→ What the task requires
List each line of the data that holds the word "other".

→ Listed entries

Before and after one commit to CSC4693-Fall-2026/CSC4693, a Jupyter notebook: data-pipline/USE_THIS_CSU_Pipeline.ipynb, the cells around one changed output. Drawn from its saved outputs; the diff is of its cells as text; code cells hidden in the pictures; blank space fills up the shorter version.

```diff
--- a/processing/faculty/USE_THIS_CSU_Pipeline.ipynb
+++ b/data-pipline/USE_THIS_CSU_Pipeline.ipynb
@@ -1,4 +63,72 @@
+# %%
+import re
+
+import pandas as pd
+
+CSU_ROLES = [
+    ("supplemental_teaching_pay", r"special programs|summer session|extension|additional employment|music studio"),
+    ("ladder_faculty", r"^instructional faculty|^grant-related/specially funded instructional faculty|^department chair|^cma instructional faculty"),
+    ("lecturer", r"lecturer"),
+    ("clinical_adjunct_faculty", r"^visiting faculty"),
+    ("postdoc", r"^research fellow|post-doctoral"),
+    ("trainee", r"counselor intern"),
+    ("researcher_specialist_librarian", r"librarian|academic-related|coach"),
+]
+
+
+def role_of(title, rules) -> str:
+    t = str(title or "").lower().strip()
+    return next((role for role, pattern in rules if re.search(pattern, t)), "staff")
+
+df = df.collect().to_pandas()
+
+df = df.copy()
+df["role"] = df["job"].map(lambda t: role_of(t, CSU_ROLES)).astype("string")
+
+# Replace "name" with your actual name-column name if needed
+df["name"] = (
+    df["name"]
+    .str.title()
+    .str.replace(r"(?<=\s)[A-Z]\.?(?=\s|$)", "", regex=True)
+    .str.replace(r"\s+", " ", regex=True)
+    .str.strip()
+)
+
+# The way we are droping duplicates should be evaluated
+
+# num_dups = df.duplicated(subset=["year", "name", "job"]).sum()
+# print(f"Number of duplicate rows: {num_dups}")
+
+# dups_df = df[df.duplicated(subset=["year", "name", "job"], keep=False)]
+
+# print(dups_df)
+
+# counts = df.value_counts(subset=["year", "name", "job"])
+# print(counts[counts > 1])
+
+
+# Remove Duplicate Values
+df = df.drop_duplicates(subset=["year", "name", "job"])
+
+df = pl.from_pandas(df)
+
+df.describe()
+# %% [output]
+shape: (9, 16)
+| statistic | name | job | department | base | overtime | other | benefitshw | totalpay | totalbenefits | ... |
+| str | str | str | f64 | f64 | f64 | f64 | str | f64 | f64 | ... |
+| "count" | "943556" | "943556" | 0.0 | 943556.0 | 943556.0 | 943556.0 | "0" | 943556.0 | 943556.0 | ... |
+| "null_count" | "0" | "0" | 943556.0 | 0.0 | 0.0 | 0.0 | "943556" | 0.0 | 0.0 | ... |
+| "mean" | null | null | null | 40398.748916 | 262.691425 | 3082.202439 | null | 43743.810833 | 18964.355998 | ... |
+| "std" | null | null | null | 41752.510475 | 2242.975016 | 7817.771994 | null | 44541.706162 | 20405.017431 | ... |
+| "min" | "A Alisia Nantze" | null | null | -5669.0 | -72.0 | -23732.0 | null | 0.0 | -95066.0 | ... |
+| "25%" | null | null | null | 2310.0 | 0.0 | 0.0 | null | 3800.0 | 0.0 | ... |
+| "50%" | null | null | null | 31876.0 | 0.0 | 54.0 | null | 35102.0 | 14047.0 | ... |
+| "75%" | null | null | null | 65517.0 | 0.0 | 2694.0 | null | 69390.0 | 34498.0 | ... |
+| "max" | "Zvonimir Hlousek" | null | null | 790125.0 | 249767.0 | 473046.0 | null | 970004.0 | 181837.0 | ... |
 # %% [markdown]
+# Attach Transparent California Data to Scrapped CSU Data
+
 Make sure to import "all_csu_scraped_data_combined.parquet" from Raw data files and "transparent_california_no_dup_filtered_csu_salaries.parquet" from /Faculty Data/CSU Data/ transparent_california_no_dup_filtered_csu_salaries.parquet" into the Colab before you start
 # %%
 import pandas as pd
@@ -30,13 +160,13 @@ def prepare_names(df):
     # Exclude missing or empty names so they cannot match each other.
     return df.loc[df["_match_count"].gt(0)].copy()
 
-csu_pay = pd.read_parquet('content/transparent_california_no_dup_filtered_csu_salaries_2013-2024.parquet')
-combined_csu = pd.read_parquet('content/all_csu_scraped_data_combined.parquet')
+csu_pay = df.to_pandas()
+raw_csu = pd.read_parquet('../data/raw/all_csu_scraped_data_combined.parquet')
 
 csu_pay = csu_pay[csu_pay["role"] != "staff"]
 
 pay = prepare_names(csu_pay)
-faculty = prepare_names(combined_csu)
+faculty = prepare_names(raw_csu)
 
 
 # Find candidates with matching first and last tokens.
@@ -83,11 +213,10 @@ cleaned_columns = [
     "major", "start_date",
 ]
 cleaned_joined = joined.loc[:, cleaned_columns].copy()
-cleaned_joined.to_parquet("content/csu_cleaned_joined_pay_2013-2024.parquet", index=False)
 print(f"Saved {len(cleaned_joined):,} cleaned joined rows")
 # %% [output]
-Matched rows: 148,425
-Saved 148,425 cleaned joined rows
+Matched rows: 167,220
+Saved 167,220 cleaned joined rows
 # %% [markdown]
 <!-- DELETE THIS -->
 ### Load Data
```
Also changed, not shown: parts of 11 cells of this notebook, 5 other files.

→ Result
+| statistic | name | job | department | base | overtime | other | benefitshw | totalpay | totalbenefits | ... |
     # Exclude missing or empty names so they cannot match each other.
Also changed, not shown: parts of 11 cells of this notebook, 5 other files.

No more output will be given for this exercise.